Report back every line of the entries that contains "never", exactly as written.

----

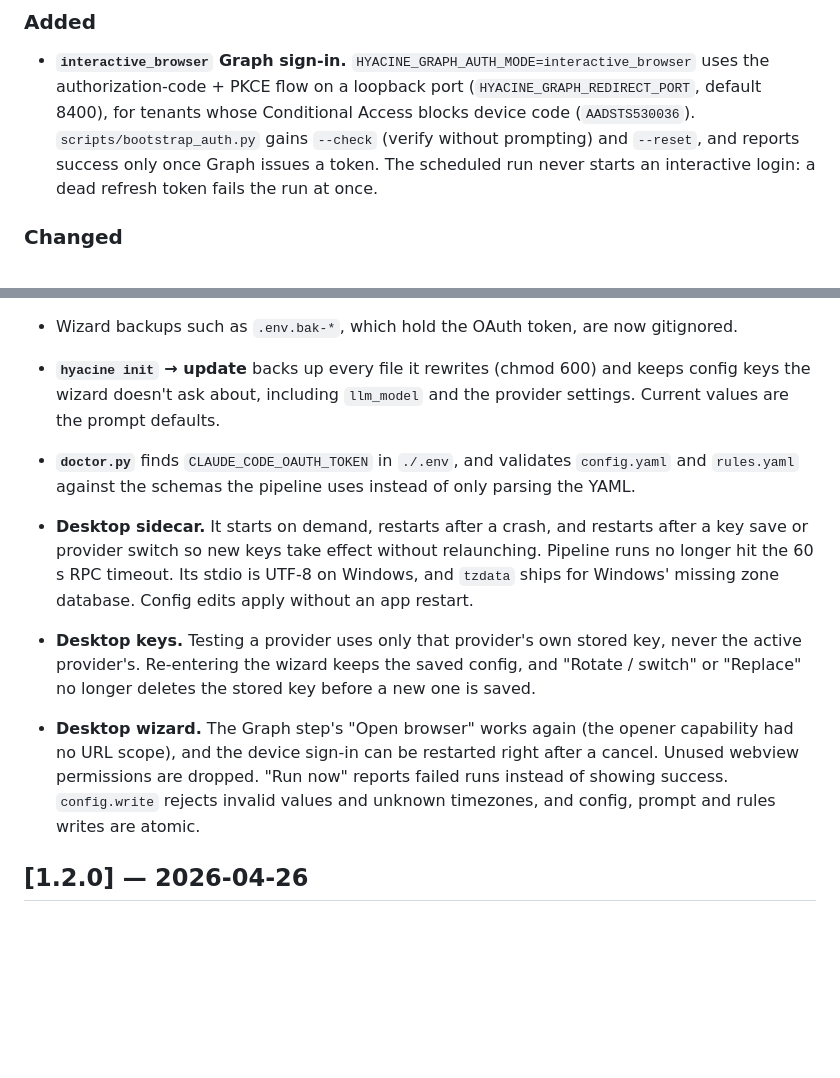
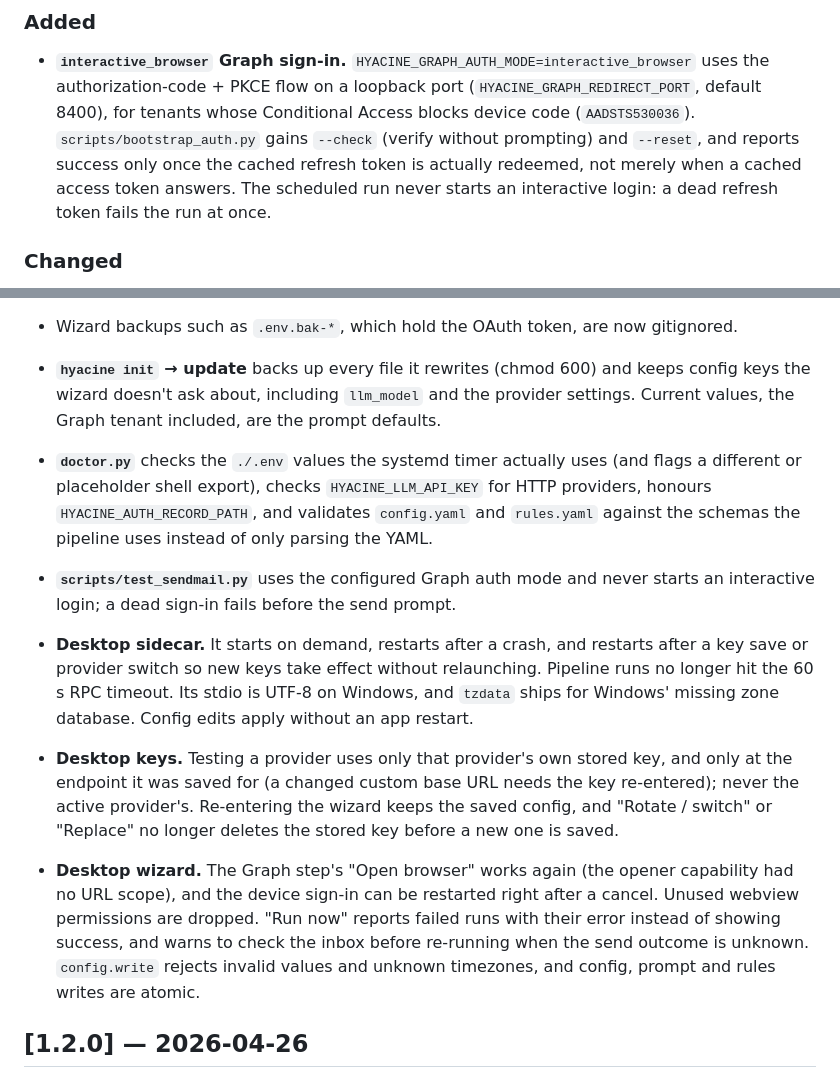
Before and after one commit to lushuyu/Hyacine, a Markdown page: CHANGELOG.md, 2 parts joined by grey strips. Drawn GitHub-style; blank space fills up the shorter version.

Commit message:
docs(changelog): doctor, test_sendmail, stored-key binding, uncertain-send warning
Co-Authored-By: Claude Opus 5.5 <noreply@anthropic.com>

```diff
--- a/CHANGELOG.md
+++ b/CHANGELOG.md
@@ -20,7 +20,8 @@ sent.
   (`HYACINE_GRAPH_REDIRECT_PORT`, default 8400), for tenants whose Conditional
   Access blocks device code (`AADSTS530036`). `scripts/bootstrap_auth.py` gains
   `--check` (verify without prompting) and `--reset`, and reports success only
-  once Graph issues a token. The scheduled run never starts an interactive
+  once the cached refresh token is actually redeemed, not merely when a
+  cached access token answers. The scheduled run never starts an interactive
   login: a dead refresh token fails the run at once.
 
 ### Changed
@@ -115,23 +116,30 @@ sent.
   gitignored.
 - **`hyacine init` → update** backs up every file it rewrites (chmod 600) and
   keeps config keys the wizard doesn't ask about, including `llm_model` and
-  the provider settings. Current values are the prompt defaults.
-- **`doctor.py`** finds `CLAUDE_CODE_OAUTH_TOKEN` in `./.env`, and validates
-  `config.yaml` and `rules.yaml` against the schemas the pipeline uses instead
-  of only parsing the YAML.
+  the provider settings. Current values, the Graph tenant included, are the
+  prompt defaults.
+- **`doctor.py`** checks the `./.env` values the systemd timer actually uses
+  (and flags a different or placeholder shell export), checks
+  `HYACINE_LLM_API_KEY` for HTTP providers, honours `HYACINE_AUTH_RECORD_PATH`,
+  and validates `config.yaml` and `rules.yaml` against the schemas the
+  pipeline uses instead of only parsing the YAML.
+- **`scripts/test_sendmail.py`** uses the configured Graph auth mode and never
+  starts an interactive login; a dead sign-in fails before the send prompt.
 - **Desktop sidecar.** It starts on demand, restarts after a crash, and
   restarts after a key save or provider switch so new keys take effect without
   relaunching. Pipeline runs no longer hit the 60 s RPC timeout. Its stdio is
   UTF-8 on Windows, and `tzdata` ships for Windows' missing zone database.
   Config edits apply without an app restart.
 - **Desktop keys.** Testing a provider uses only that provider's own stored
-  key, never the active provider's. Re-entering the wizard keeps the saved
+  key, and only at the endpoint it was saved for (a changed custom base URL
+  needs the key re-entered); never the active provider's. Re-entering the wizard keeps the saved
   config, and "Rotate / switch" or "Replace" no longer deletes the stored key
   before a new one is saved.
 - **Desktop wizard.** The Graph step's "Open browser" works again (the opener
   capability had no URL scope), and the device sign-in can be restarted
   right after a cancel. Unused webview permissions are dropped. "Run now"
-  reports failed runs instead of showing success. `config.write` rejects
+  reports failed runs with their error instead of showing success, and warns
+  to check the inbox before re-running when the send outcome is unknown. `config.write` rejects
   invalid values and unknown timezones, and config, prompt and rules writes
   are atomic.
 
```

----

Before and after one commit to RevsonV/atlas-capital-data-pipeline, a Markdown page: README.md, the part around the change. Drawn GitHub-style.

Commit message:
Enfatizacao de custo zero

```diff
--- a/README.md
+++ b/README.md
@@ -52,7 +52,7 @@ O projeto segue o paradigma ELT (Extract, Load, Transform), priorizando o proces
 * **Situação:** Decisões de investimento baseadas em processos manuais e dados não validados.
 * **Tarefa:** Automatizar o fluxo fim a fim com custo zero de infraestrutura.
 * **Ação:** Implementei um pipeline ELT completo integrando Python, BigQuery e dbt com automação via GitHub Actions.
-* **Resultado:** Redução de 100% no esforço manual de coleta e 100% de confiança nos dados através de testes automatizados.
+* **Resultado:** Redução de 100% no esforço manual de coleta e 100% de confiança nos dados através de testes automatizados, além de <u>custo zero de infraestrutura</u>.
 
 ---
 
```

----

• Result for this task:
-  once Graph issues a token. The scheduled run never starts an interactive
+  cached access token answers. The scheduled run never starts an interactive
+- **`scripts/test_sendmail.py`** uses the configured Graph auth mode and never
-  key, never the active provider's. Re-entering the wizard keeps the saved
+  needs the key re-entered); never the active provider's. Re-entering the wizard keeps the saved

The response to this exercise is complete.